Web page edit records
#####

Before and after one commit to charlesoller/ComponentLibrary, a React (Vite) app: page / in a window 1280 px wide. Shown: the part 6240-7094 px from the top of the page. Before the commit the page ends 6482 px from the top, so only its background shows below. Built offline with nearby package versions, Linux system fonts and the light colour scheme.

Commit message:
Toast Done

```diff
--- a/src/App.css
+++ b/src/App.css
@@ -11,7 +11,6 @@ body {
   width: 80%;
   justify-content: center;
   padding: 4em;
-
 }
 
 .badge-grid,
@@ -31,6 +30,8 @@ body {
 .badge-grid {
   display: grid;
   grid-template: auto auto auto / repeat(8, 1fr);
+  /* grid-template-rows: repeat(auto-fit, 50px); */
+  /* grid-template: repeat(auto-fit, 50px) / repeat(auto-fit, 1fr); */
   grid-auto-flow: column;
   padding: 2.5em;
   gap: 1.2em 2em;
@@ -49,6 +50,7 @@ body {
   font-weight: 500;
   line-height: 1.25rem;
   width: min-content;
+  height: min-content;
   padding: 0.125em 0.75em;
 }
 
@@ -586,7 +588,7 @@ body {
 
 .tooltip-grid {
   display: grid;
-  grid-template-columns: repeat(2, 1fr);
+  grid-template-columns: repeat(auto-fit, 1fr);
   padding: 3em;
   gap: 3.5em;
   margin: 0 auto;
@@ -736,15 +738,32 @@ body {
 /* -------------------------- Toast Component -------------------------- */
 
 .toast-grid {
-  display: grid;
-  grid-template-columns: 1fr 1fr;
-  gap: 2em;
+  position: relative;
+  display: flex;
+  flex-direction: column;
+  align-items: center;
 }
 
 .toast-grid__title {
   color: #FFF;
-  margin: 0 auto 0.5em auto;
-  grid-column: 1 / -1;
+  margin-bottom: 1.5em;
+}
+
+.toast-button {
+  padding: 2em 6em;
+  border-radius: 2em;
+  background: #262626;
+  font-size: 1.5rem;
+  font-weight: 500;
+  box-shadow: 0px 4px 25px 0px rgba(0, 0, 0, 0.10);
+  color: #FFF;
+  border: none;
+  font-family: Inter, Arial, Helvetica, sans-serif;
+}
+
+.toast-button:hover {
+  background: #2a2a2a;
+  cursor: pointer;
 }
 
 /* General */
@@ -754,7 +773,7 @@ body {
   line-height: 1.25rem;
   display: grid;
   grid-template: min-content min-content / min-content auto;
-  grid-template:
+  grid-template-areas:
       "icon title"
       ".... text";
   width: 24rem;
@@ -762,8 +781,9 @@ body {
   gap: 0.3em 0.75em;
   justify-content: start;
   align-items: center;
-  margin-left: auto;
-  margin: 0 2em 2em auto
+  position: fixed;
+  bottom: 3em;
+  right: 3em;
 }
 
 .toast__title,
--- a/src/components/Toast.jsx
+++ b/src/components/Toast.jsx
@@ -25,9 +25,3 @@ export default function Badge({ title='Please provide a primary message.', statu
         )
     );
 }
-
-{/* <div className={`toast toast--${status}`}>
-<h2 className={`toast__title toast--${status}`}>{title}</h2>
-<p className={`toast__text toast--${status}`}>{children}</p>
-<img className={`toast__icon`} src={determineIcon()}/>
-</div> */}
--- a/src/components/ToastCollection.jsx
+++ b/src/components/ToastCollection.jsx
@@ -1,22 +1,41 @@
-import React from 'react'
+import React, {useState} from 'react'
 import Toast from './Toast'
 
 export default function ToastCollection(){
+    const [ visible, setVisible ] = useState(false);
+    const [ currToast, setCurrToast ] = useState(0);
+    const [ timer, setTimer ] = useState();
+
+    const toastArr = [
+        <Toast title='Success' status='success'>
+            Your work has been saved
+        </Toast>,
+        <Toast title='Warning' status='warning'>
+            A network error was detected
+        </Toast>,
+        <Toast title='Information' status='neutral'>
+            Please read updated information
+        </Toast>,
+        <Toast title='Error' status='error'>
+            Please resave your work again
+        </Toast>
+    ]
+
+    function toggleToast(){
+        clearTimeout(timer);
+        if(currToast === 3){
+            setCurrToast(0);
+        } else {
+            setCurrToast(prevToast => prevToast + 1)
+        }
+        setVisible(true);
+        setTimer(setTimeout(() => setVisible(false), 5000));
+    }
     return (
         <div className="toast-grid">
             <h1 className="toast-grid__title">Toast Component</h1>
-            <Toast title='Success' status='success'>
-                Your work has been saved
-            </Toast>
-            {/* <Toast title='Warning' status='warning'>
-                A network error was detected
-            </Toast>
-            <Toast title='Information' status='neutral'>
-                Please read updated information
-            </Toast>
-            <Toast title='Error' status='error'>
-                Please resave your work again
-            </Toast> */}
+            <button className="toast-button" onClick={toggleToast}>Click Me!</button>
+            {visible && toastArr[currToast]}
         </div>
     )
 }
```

#####

Task prompt: Scan the data above for the string "const". Copy every line in which it appears.

Result:
+    const [ visible, setVisible ] = useState(false);
+    const [ currToast, setCurrToast ] = useState(0);
+    const [ timer, setTimer ] = useState();
+    const toastArr = [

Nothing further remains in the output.